#### Assigned task:
In full and exactly, reproduce the entries below, but omit the pictures.

(Extracted data entries)
BEGIN

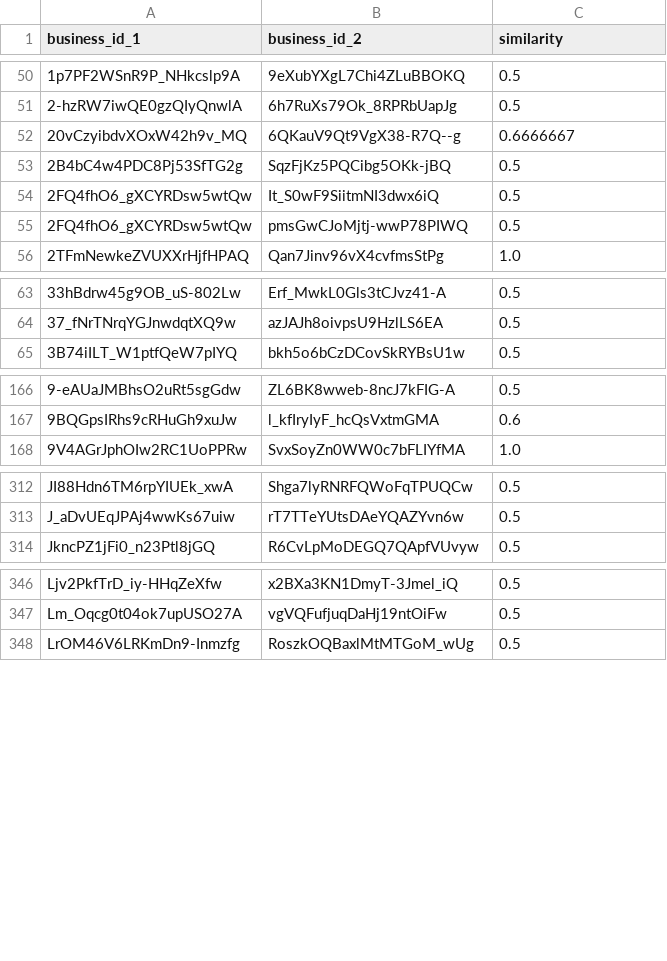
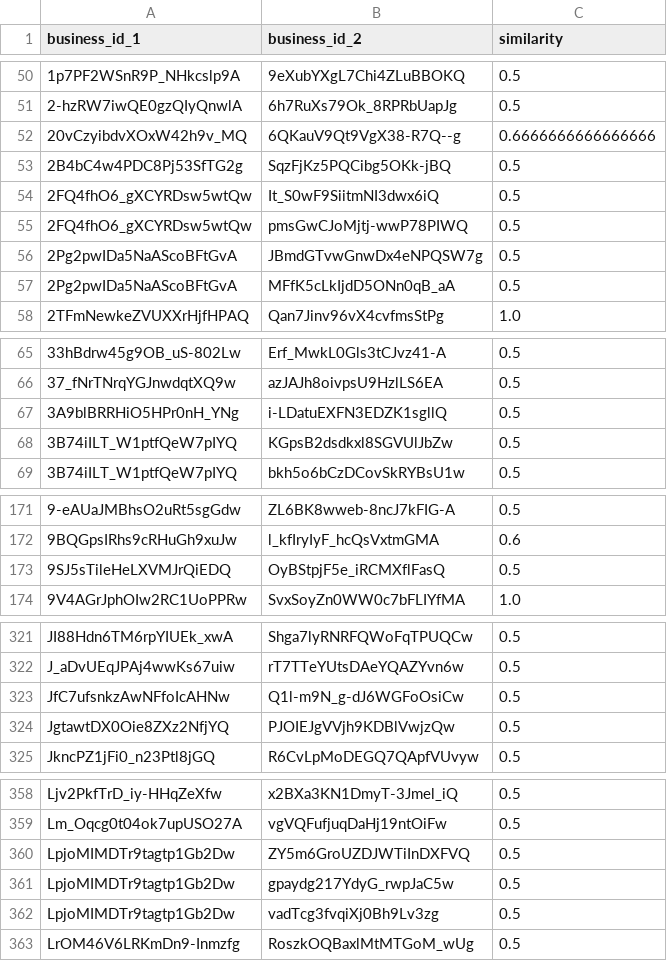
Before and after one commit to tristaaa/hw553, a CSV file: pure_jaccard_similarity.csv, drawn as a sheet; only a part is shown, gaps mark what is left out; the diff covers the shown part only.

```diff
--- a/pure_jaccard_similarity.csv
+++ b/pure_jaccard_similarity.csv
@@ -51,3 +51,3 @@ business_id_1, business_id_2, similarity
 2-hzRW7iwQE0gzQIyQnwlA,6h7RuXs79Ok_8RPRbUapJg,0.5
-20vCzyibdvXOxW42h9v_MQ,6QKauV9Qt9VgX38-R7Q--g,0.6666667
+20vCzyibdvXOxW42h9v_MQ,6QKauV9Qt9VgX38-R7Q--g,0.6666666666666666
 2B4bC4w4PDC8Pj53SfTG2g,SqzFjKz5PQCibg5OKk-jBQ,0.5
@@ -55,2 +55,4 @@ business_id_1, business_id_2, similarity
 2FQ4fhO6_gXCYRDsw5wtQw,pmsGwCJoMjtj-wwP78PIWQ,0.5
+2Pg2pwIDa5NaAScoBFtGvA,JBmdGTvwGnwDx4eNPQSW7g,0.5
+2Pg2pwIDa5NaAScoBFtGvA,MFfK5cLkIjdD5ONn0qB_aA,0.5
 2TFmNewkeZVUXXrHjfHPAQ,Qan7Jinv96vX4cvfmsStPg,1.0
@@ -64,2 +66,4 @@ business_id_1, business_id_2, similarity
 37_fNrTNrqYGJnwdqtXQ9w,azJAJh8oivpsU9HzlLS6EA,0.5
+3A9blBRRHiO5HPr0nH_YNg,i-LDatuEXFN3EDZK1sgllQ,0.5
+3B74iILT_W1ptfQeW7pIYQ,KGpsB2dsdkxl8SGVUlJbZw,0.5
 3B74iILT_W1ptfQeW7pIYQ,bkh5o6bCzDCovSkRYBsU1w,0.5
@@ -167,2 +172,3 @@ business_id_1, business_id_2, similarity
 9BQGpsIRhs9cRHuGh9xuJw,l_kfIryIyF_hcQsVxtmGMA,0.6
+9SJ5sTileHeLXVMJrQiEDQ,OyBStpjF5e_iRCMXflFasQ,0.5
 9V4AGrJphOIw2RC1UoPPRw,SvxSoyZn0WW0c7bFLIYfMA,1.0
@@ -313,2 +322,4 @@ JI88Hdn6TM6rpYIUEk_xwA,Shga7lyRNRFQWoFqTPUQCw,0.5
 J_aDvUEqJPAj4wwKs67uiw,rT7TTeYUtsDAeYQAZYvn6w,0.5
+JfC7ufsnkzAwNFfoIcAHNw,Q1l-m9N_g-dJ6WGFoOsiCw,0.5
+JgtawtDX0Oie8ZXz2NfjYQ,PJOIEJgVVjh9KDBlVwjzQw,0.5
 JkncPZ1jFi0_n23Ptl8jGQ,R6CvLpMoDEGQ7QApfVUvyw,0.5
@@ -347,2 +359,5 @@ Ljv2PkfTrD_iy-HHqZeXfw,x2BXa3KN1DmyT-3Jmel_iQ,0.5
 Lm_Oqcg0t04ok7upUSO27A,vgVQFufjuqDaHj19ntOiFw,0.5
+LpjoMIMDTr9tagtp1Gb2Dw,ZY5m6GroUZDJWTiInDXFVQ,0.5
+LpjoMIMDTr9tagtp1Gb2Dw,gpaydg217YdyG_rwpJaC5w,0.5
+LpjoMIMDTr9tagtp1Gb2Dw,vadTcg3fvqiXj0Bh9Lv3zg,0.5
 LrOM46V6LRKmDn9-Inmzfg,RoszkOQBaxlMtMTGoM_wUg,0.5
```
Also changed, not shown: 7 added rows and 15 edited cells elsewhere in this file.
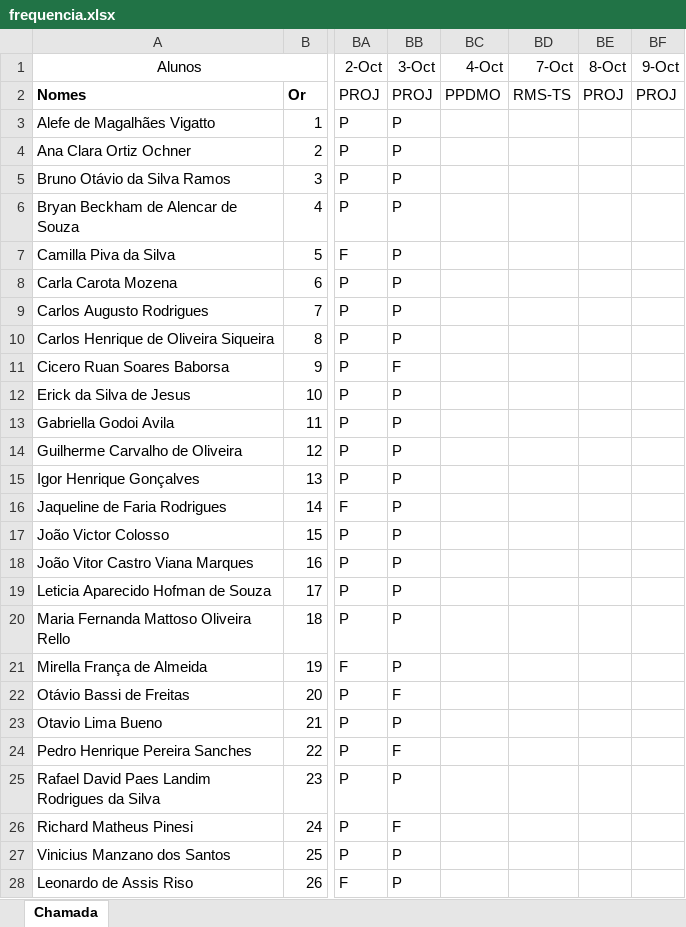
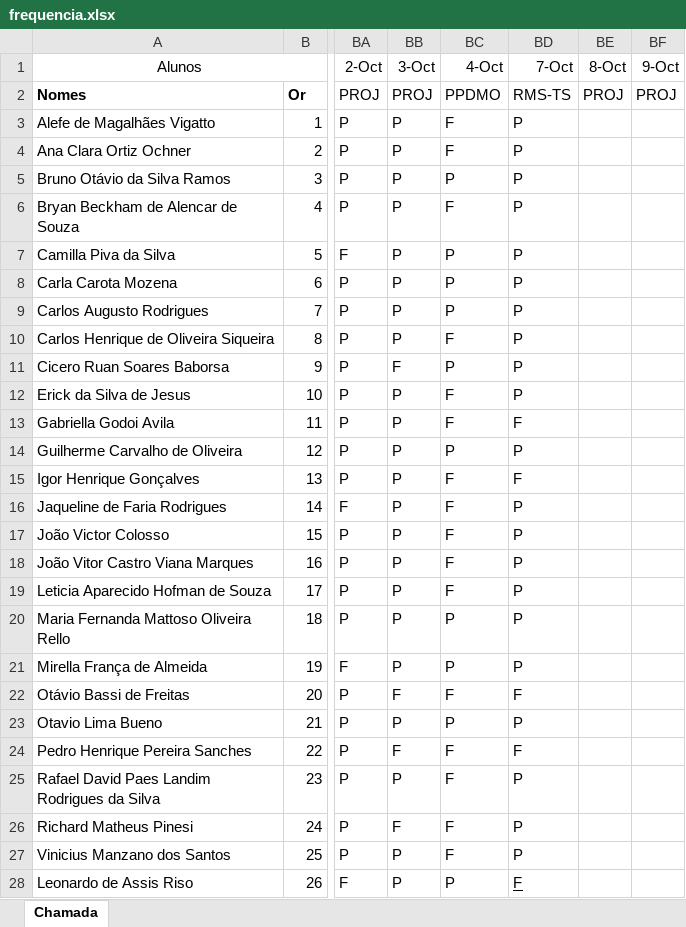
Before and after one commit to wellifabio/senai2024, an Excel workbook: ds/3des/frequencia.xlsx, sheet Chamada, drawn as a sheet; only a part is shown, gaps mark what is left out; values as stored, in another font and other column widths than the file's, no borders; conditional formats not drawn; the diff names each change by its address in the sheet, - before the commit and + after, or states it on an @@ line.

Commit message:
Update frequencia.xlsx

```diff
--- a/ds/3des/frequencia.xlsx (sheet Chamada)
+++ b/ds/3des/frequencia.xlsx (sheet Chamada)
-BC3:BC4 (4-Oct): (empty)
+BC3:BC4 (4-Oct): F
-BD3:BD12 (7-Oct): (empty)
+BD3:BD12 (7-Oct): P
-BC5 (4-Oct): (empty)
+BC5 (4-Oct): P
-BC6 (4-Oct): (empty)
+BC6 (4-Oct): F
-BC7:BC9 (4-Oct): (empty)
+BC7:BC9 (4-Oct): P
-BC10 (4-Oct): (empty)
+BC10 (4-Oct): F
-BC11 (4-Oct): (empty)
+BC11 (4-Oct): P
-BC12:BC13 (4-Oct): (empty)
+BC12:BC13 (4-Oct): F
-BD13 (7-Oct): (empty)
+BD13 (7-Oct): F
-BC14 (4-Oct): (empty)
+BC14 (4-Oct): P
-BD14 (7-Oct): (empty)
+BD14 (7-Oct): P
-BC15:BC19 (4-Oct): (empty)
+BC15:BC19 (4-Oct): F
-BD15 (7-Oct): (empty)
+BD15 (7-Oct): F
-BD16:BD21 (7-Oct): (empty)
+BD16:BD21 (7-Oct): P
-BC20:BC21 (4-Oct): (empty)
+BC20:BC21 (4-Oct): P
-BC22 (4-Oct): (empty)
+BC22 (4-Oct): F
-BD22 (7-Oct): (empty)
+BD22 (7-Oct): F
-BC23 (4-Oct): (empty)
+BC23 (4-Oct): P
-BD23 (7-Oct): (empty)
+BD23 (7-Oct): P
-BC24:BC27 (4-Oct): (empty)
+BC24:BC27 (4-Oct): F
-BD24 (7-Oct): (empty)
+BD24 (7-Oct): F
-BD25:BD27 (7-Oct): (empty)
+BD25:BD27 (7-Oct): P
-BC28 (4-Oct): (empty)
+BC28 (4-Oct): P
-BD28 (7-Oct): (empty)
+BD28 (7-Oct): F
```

END

#### Problem solution:
Before and after one commit to tristaaa/hw553, a CSV file: pure_jaccard_similarity.csv, drawn as a sheet; only a part is shown, gaps mark what is left out; the diff covers the shown part only.

```diff
--- a/pure_jaccard_similarity.csv
+++ b/pure_jaccard_similarity.csv
@@ -51,3 +51,3 @@ business_id_1, business_id_2, similarity
 2-hzRW7iwQE0gzQIyQnwlA,6h7RuXs79Ok_8RPRbUapJg,0.5
-20vCzyibdvXOxW42h9v_MQ,6QKauV9Qt9VgX38-R7Q--g,0.6666667
+20vCzyibdvXOxW42h9v_MQ,6QKauV9Qt9VgX38-R7Q--g,0.6666666666666666
 2B4bC4w4PDC8Pj53SfTG2g,SqzFjKz5PQCibg5OKk-jBQ,0.5
@@ -55,2 +55,4 @@ business_id_1, business_id_2, similarity
 2FQ4fhO6_gXCYRDsw5wtQw,pmsGwCJoMjtj-wwP78PIWQ,0.5
+2Pg2pwIDa5NaAScoBFtGvA,JBmdGTvwGnwDx4eNPQSW7g,0.5
+2Pg2pwIDa5NaAScoBFtGvA,MFfK5cLkIjdD5ONn0qB_aA,0.5
 2TFmNewkeZVUXXrHjfHPAQ,Qan7Jinv96vX4cvfmsStPg,1.0
@@ -64,2 +66,4 @@ business_id_1, business_id_2, similarity
 37_fNrTNrqYGJnwdqtXQ9w,azJAJh8oivpsU9HzlLS6EA,0.5
+3A9blBRRHiO5HPr0nH_YNg,i-LDatuEXFN3EDZK1sgllQ,0.5
+3B74iILT_W1ptfQeW7pIYQ,KGpsB2dsdkxl8SGVUlJbZw,0.5
 3B74iILT_W1ptfQeW7pIYQ,bkh5o6bCzDCovSkRYBsU1w,0.5
@@ -167,2 +172,3 @@ business_id_1, business_id_2, similarity
 9BQGpsIRhs9cRHuGh9xuJw,l_kfIryIyF_hcQsVxtmGMA,0.6
+9SJ5sTileHeLXVMJrQiEDQ,OyBStpjF5e_iRCMXflFasQ,0.5
 9V4AGrJphOIw2RC1UoPPRw,SvxSoyZn0WW0c7bFLIYfMA,1.0
@@ -313,2 +322,4 @@ JI88Hdn6TM6rpYIUEk_xwA,Shga7lyRNRFQWoFqTPUQCw,0.5
 J_aDvUEqJPAj4wwKs67uiw,rT7TTeYUtsDAeYQAZYvn6w,0.5
+JfC7ufsnkzAwNFfoIcAHNw,Q1l-m9N_g-dJ6WGFoOsiCw,0.5
+JgtawtDX0Oie8ZXz2NfjYQ,PJOIEJgVVjh9KDBlVwjzQw,0.5
 JkncPZ1jFi0_n23Ptl8jGQ,R6CvLpMoDEGQ7QApfVUvyw,0.5
@@ -347,2 +359,5 @@ Ljv2PkfTrD_iy-HHqZeXfw,x2BXa3KN1DmyT-3Jmel_iQ,0.5
 Lm_Oqcg0t04ok7upUSO27A,vgVQFufjuqDaHj19ntOiFw,0.5
+LpjoMIMDTr9tagtp1Gb2Dw,ZY5m6GroUZDJWTiInDXFVQ,0.5
+LpjoMIMDTr9tagtp1Gb2Dw,gpaydg217YdyG_rwpJaC5w,0.5
+LpjoMIMDTr9tagtp1Gb2Dw,vadTcg3fvqiXj0Bh9Lv3zg,0.5
 LrOM46V6LRKmDn9-Inmzfg,RoszkOQBaxlMtMTGoM_wUg,0.5
```
Also changed, not shown: 7 added rows and 15 edited cells elsewhere in this file.
Before and after one commit to wellifabio/senai2024, an Excel workbook: ds/3des/frequencia.xlsx, sheet Chamada, drawn as a sheet; only a part is shown, gaps mark what is left out; values as stored, in another font and other column widths than the file's, no borders; conditional formats not drawn; the diff names each change by its address in the sheet, - before the commit and + after, or states it on an @@ line.

Commit message:
Update frequencia.xlsx

```diff
--- a/ds/3des/frequencia.xlsx (sheet Chamada)
+++ b/ds/3des/frequencia.xlsx (sheet Chamada)
-BC3:BC4 (4-Oct): (empty)
+BC3:BC4 (4-Oct): F
-BD3:BD12 (7-Oct): (empty)
+BD3:BD12 (7-Oct): P
-BC5 (4-Oct): (empty)
+BC5 (4-Oct): P
-BC6 (4-Oct): (empty)
+BC6 (4-Oct): F
-BC7:BC9 (4-Oct): (empty)
+BC7:BC9 (4-Oct): P
-BC10 (4-Oct): (empty)
+BC10 (4-Oct): F
-BC11 (4-Oct): (empty)
+BC11 (4-Oct): P
-BC12:BC13 (4-Oct): (empty)
+BC12:BC13 (4-Oct): F
-BD13 (7-Oct): (empty)
+BD13 (7-Oct): F
-BC14 (4-Oct): (empty)
+BC14 (4-Oct): P
-BD14 (7-Oct): (empty)
+BD14 (7-Oct): P
-BC15:BC19 (4-Oct): (empty)
+BC15:BC19 (4-Oct): F
-BD15 (7-Oct): (empty)
+BD15 (7-Oct): F
-BD16:BD21 (7-Oct): (empty)
+BD16:BD21 (7-Oct): P
-BC20:BC21 (4-Oct): (empty)
+BC20:BC21 (4-Oct): P
-BC22 (4-Oct): (empty)
+BC22 (4-Oct): F
-BD22 (7-Oct): (empty)
+BD22 (7-Oct): F
-BC23 (4-Oct): (empty)
+BC23 (4-Oct): P
-BD23 (7-Oct): (empty)
+BD23 (7-Oct): P
-BC24:BC27 (4-Oct): (empty)
+BC24:BC27 (4-Oct): F
-BD24 (7-Oct): (empty)
+BD24 (7-Oct): F
-BD25:BD27 (7-Oct): (empty)
+BD25:BD27 (7-Oct): P
-BC28 (4-Oct): (empty)
+BC28 (4-Oct): P
-BD28 (7-Oct): (empty)
+BD28 (7-Oct): F
```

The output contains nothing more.